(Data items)
########################################

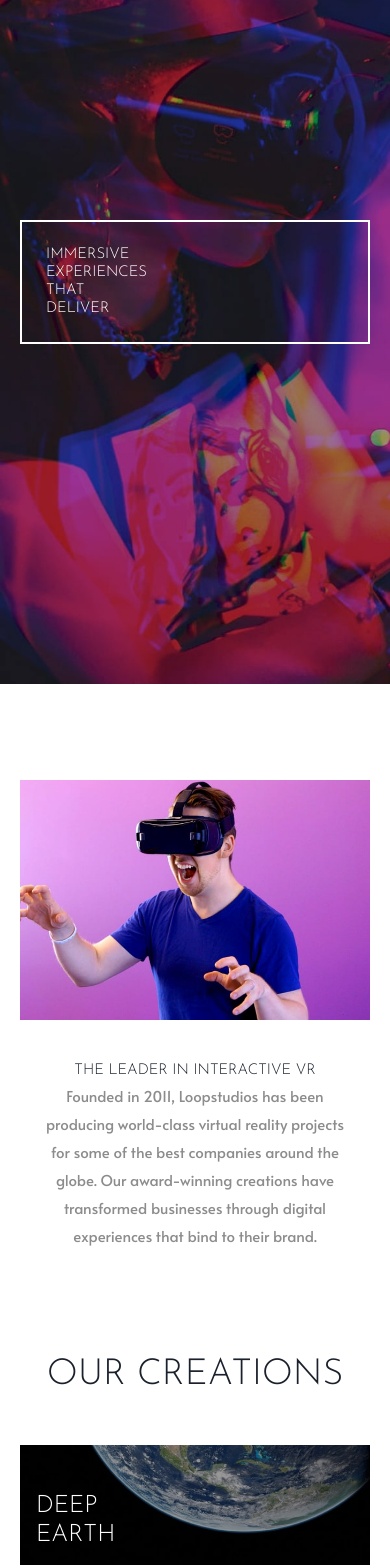
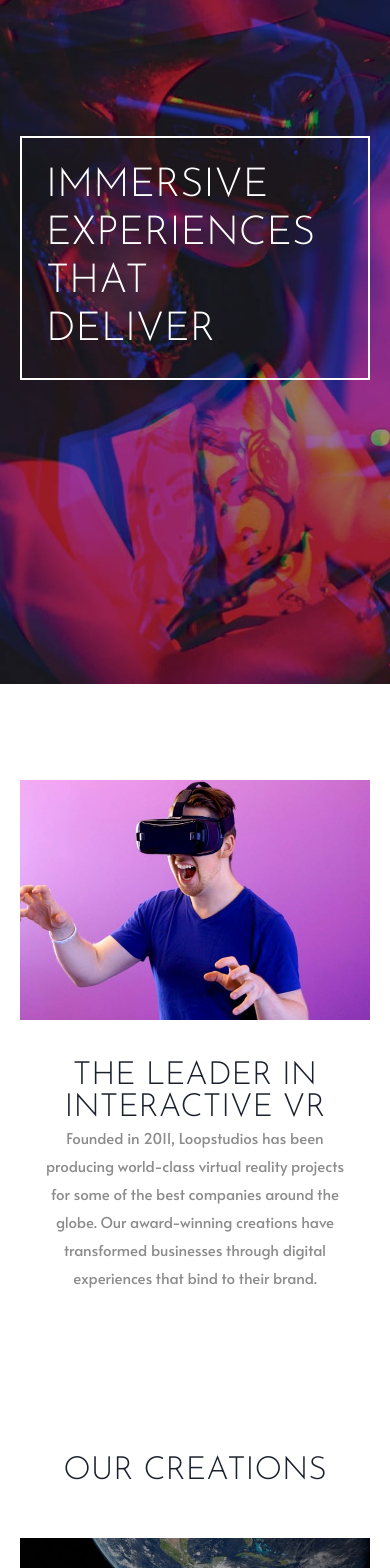
Before and after one commit to gylim0604/FrontEnd-Mentor-Loopstudio-Landing-Page, a Next.js app: page / in a window 390 px wide. Shown: the part 160-1728 px from the top of the page. Built offline with nearby package versions, Linux system fonts and the light colour scheme.

Commit message:
added desktop styles, need to fix some mobile and medium styles

```diff
--- a/components/AboutUs.js
+++ b/components/AboutUs.js
@@ -9,12 +9,13 @@ function AboutUs() {
             d='flex'
             flexDir='column'
             textAlign='center'
-            py='3.5rem'
+            pt='3.5rem'
             maxW={{
                 md: 'container.md',
                 lg: 'container.lg',
             }}
             pos='relative'
+            mt={{ lg: '7rem' }}
         >
             <Box as='picture'>
                 <Box
@@ -28,34 +29,38 @@ function AboutUs() {
                     alt='man wearing VR headset'
                     w={{ base: '100%' }}
                     h={{ base: 'auto' }}
-                    maxW={{ md: '731px' }}
+                    maxW={{ md: '731px', lg: '70%' }}
                 />
             </Box>
 
             <Box
                 // paddings
                 px={{ base: '1.25rem', md: '0' }}
-                pl={{ md: '5rem' }}
-                pt={{ md: '5rem' }}
+                pl={{ md: '5rem', lg: '7rem' }}
+                pt={{ md: '5rem', lg: '7rem' }}
                 // positioning when non mobile
                 pos={{ md: 'absolute' }}
                 bg={{ md: 'white' }}
-                maxW={{ md: '550px' }}
-                bottom='3.5rem'
+                maxW={{ md: '550px', lg: '45%' }}
+                bottom='0'
                 right='1.25rem'
                 // border='1px solid black'
                 textAlign={{ md: 'left' }}
             >
                 <Heading
-                    fontSize={{ md: '2.5rem' }}
-                    lineHeight={{ md: '2.9rem' }}
-                    mb={{ md: '1rem' }}
+                    fontSize={{ base: '2rem', md: '2.5rem', lg: '3.5rem' }}
+                    lineHeight={{ base: '2rem', md: '2.9rem', lg: '3.5rem' }}
+                    mb={{ md: '1rem', lg: '2rem' }}
                 >
                     The leader in interactive VR
                 </Heading>
                 <Text
                     color='darkGray'
-                    lineHeight={{ base: '1.75rem', md: '1.5rem' }}
+                    lineHeight={{
+                        base: '1.75rem',
+                        md: '1.5rem',
+                        lg: '1.75rem',
+                    }}
                 >
                     Founded in 2011, Loopstudios has been producing world-class
                     virtual reality projects for some of the best companies
--- a/components/Footer.js
+++ b/components/Footer.js
@@ -16,6 +16,7 @@ function Footer() {
         <Box bg='black'>
             <Container
                 color='white'
+                mt={{ lg: '10rem' }}
                 py={{ base: '4rem', md: '2rem' }}
                 maxW={{
                     md: 'container.md',
@@ -32,7 +33,7 @@ function Footer() {
                     <Img src='/images/logo.svg' h={{ md: '24px' }} />
                     <Stack
                         py={{ base: '2rem', md: '1rem' }}
-                        direction={{ md: 'row' }}
+                        direction={{ base: 'column', md: 'row' }}
                         textAlign='center'
                         spacing='1rem'
                         mx='0'
@@ -48,14 +49,14 @@ function Footer() {
                     flexDir={{ base: 'column' }}
                     alignItems={{ base: ' center', md: 'end' }}
                 >
-                    <HStack py={{ base: '1rem', md: '0' }} spacing='1rem'>
+                    <HStack spacing='1rem' mt={{ base: '1.5rem', md: '0' }}>
                         <Facebook />
                         <Twitter />
                         <Pintrest />
                         <Instagram />
                     </HStack>
 
-                    <Text color='darkGray' py={{ base: '0', md: '1rem' }}>
+                    <Text color='darkGray' py={{ base: '1rem', md: '1rem' }}>
                         © 2021 Loopstudios. All rights reserved.
                     </Text>
                 </Flex>
--- a/components/Gallery/Card.js
+++ b/components/Gallery/Card.js
@@ -8,11 +8,16 @@ function Card(props) {
     return (
         <Box
             position='relative'
-            h={{ base: '120px', md: '390px' }}
             bgImg={{ base: `url(${imgMobile})`, md: `url(${imgDesktop})` }}
-            bgSize={{ base: '100%' }}
+            bgSize={{ base: '100%', md: '100%' }}
             bgPosition={{ base: 'center' }}
             bgRepeat='no-repeat'
+            // some magical wait to maintain aspect ration
+            // 450/256 = 1/757
+            h={{ base: '120px', md: '0' }}
+            pt={{ md: '175.7%' }}
+            overflow={{ md: 'hidden' }}
+            // mask thingy
             _after={{
                 bg: 'rgba(0,0,0,.4)',
                 content: '""',
@@ -25,9 +30,9 @@ function Card(props) {
                 as='h3'
                 color='white'
                 position='absolute'
-                bottom='1rem'
-                left='1rem'
-                fontSize='1.5rem'
+                bottom={{ base: '1rem', md: '1.5rem', lg: '2.5rem' }}
+                left={{ base: '1rem', md: '1.5rem', lg: '2.5rem' }}
+                fontSize={{ base: '1.5rem', md: '1.75rem', lg: '2.5rem' }}
                 zIndex='2'
                 textAlign='left'
             >
--- a/components/Gallery/Gallery.js
+++ b/components/Gallery/Gallery.js
@@ -6,16 +6,22 @@ function Gallery() {
     return (
         <Container
             textAlign={{ base: 'center', md: 'unset' }}
-            py='3rem'
+            mt='7rem'
+            pt='3rem'
             maxW={{
                 md: 'container.md',
                 lg: 'container.lg',
             }}
             pos={{ md: 'relative' }}
         >
-            <Heading as='h2' mb='3rem'>
+            <Heading
+                as='h2'
+                mb='3rem'
+                fontSize={{ base: '2rem', md: '2.5rem', lg: '3.5rem' }}
+            >
                 Our creations
             </Heading>
+
             <Grid gap='1.5rem' gridTemplateColumns={{ md: 'repeat(4,1fr)' }}>
                 <Card
                     imgMobile='/images/mobile/image-deep-earth.jpg'
@@ -81,7 +87,7 @@ function Gallery() {
                 letterSpacing='2px'
                 // desktop positioning
                 pos={{ md: 'absolute' }}
-                top={{ md: '0' }}
+                top={{ md: '1rem' }}
                 right={{ md: '1.25rem' }}
             >
                 See all
--- a/components/Header/Header.js
+++ b/components/Header/Header.js
@@ -6,7 +6,10 @@ import Nav from './Nav';
 function Header() {
     return (
         <Box
-            bgImage='url("/images/mobile/image-hero.jpg")'
+            bgImage={{
+                base: 'url("/images/mobile/image-hero.jpg")',
+                md: 'url("/images/desktop/image-hero.jpg")',
+            }}
             h='100vh'
             bgRepeat='no-repeat'
             bgSize='cover'
--- a/components/Header/Hero.js
+++ b/components/Header/Hero.js
@@ -17,15 +17,15 @@ function Hero() {
                 pos='relative'
                 top='-10%'
                 border='2px white solid'
-                w={{ base: '100%', md: '50%' }}
+                w={{ base: '100%', md: '50%', lg: '60%' }}
             >
                 <Heading
                     // One word per line
                     d='table-caption'
                     w={{ base: 'min-content', md: '100%' }}
                     color='white'
-                    p='1.5rem'
-                    fontSize={{ md: '3rem' }}
+                    p={{ base: '1.5rem', md: '2rem' }}
+                    fontSize={{ base: '2.5rem', md: '3rem', lg: '5.5rem' }}
                 >
                     Immersive experiences that deliver
                 </Heading>
--- a/components/Header/Nav.js
+++ b/components/Header/Nav.js
@@ -17,12 +17,11 @@ function Nav() {
     const { isOpen, onOpen, onClose, onToggle } = useDisclosure();
     return (
         <Container
-            // bg={{ md: 'black' }}
             d='flex'
             justifyContent='space-between'
             position='relative'
             zIndex='2000'
-            pt='2.5rem'
+            pt={{ base: '2.5rem', lg: '5rem' }}
             alignItems='center'
             maxW={{
                 md: 'container.md',
@@ -73,12 +72,7 @@ function Nav() {
                 </ModalContent>
             </Modal>
             <Box d={{ base: 'none', md: 'block' }} as='span'>
-                <HStack
-                    textTransform='uppercase'
-                    fontFamily='Josefin Sans'
-                    m='0'
-                    color='white'
-                >
+                <HStack m='0' color='white' spacing='2rem' fontWeight='400'>
                     <Link>About</Link>
 
                     <Link>Careers</Link>
--- a/styles/loopStudio.js
+++ b/styles/loopStudio.js
@@ -15,7 +15,7 @@ const Heading = {
 };
 const Container = {
     baseStyle: {
-        padding: '1.25rem',
+        px: '1.25rem',
     },
 };
 
@@ -30,7 +30,7 @@ const theme = extendTheme({
             // styles for the `body`
             body: {
                 fontSize: '15px',
-                fontWeight: '300',
+                fontWeight: '400',
                 background: 'white',
                 boxSizing: 'border-box',
                 overflowX: 'hidden',
```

########################################

Exercise requirements:
Wherever the string "styles" appears in a line above, copy that line.

Result:
added desktop styles, need to fix some mobile and medium styles
--- a/styles/loopStudio.js
+++ b/styles/loopStudio.js
             // styles for the `body`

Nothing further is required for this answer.